▶ DATA EXTRACTS:
________________
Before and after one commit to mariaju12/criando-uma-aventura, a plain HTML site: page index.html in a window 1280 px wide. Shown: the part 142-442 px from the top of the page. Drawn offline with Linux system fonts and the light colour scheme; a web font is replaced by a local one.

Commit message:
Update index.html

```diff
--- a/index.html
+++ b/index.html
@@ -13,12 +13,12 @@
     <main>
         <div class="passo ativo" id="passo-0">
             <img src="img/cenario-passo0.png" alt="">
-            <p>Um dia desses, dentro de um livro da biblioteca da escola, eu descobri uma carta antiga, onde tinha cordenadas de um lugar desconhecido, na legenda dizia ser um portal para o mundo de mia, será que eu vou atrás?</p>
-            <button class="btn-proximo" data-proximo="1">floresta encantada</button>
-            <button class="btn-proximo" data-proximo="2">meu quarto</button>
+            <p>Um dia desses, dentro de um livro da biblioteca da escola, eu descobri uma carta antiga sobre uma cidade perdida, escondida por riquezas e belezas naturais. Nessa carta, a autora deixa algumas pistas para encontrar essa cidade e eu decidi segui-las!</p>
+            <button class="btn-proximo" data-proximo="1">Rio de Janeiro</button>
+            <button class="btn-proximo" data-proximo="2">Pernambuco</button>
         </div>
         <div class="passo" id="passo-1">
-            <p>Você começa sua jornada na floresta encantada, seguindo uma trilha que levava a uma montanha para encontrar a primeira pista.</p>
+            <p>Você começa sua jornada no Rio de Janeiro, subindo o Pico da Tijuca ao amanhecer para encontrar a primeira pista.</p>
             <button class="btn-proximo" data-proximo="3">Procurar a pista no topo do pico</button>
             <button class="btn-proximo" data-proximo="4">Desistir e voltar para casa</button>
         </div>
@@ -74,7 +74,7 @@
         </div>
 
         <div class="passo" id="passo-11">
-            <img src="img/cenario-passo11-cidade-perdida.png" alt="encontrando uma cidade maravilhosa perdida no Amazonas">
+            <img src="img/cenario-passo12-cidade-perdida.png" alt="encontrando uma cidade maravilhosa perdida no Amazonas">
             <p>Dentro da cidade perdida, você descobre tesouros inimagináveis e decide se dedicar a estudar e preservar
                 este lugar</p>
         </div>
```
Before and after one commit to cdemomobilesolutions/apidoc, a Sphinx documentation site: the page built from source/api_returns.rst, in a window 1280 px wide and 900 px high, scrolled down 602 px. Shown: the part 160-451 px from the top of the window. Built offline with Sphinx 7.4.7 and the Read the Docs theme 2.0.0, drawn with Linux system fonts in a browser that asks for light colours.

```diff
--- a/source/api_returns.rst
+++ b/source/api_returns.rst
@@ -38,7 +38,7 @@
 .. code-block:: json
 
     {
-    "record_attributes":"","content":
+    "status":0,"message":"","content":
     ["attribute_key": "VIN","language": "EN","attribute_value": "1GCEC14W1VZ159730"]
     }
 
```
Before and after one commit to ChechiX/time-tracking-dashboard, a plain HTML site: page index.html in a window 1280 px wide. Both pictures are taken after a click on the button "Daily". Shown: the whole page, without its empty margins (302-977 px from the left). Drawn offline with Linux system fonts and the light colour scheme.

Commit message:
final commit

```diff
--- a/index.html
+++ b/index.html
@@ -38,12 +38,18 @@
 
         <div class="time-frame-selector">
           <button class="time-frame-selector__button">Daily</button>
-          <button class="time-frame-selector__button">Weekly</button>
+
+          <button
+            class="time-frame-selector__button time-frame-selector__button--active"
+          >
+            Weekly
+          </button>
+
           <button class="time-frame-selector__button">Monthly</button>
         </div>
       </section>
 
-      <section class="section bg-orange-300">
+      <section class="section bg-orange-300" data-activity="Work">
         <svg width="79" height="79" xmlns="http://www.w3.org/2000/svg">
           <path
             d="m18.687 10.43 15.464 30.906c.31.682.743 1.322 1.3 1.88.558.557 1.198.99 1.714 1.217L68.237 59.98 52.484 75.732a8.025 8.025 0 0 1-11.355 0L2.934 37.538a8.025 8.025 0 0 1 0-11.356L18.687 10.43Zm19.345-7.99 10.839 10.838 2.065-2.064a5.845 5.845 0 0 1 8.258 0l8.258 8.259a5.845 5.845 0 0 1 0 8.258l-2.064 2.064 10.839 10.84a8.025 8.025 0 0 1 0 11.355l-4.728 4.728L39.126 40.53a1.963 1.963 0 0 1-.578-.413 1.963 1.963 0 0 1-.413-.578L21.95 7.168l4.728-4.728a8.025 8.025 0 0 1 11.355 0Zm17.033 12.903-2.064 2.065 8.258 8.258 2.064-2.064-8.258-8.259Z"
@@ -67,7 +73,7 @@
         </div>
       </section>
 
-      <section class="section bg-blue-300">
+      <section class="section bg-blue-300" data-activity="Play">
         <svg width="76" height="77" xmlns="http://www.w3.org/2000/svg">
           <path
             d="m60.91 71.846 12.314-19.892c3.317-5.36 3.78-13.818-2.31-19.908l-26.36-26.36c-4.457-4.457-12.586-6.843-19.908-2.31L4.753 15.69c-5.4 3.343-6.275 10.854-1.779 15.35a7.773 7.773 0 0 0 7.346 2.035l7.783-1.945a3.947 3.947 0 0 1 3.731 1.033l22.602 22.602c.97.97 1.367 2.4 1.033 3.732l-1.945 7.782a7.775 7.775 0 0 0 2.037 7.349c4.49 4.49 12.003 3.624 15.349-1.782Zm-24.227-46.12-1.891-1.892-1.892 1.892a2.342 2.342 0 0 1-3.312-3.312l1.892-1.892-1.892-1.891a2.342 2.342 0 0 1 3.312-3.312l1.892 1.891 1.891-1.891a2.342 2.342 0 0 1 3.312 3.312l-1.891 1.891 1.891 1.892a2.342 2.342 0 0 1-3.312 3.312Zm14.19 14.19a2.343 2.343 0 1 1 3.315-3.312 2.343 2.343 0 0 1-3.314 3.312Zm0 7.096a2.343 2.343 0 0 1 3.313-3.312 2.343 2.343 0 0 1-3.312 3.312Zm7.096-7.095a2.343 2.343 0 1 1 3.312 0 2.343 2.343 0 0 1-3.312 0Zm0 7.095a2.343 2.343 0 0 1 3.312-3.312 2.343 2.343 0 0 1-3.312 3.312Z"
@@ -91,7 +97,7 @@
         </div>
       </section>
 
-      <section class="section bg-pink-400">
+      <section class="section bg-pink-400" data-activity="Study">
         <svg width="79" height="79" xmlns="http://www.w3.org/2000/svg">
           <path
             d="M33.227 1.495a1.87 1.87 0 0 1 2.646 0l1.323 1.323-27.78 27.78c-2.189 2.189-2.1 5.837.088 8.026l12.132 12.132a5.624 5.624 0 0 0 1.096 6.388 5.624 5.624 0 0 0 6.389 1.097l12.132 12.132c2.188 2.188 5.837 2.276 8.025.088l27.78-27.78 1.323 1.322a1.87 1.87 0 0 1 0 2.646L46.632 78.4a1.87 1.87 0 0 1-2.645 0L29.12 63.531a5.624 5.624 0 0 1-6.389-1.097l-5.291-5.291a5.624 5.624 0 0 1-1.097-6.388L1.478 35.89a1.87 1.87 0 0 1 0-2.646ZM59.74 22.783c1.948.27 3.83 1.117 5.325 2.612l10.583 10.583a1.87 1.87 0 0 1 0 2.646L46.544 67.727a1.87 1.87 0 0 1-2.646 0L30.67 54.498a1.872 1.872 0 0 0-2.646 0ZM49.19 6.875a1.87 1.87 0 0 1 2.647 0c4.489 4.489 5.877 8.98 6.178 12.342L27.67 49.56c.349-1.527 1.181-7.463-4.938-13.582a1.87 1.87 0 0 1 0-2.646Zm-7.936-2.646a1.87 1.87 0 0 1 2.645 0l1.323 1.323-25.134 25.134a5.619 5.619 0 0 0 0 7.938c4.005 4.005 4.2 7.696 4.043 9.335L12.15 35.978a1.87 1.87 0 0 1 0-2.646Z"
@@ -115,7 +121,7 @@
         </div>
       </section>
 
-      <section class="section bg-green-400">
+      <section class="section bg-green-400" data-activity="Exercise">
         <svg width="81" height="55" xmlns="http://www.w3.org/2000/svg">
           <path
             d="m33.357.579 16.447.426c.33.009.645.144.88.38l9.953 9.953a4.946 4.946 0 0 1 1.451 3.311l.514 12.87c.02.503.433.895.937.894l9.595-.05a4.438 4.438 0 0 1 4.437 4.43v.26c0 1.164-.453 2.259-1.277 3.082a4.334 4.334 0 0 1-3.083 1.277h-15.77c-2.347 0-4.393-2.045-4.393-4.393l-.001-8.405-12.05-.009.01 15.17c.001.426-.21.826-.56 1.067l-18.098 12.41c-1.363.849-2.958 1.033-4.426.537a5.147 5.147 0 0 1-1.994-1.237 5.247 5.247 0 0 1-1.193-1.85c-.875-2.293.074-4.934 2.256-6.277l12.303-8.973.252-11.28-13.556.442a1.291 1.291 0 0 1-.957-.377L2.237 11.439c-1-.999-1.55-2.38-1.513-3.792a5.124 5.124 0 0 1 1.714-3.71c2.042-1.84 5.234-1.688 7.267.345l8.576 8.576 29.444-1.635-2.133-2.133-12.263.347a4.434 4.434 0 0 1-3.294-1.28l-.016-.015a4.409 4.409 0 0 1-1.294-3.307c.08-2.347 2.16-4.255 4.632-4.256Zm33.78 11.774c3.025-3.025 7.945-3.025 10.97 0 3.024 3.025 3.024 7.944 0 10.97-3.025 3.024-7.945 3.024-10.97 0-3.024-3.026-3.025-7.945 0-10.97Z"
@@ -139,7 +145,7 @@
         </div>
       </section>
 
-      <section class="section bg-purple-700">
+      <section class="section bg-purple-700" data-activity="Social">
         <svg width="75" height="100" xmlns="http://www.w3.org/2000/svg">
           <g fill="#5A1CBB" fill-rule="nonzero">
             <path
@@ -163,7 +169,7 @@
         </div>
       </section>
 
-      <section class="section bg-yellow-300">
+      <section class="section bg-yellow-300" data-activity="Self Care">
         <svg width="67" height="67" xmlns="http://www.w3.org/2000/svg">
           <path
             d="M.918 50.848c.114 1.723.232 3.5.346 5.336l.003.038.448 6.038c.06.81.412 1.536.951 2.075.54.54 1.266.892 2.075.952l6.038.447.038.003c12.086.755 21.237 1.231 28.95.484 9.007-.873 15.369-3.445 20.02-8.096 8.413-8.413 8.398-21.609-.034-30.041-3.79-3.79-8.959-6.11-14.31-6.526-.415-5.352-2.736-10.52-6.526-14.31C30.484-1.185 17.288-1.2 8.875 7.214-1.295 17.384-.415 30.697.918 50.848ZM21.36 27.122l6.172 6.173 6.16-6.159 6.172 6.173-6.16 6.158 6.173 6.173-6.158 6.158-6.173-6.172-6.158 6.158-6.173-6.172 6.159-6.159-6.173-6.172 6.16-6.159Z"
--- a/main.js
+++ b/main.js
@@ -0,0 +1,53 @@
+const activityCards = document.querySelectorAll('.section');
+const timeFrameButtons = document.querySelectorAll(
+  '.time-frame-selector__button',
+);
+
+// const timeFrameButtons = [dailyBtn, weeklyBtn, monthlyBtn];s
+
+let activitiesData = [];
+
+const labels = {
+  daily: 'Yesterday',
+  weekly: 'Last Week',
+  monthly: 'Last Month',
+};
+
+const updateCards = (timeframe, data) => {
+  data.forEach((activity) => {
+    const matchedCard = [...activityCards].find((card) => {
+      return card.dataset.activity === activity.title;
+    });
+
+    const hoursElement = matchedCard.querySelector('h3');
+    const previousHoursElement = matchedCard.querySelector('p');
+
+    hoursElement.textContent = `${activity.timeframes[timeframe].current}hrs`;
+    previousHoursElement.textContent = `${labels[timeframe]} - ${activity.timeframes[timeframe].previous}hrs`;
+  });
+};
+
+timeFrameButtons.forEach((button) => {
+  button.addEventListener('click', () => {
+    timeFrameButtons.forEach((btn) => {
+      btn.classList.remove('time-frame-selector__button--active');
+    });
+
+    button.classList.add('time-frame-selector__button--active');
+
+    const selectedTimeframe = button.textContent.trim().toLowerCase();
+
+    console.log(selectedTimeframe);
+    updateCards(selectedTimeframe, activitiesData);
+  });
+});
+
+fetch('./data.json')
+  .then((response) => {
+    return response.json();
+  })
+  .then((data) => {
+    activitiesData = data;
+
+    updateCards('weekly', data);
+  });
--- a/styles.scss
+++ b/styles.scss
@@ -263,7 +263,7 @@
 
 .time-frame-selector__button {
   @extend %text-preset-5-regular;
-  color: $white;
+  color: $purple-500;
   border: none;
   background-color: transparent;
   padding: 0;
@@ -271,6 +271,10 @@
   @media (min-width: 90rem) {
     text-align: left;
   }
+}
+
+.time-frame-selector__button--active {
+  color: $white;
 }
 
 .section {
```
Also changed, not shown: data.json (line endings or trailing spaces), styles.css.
________________
▶ EXERCISE INSTRUCTIONS:
Your task is to copy each line from the material above that includes the word "const".

▶ ANSWER TO THIS TASK:
+const activityCards = document.querySelectorAll('.section');
+const timeFrameButtons = document.querySelectorAll(
+// const timeFrameButtons = [dailyBtn, weeklyBtn, monthlyBtn];s
+const labels = {
+const updateCards = (timeframe, data) => {
+    const matchedCard = [...activityCards].find((card) => {
+    const hoursElement = matchedCard.querySelector('h3');
+    const previousHoursElement = matchedCard.querySelector('p');
+    const selectedTimeframe = button.textContent.trim().toLowerCase();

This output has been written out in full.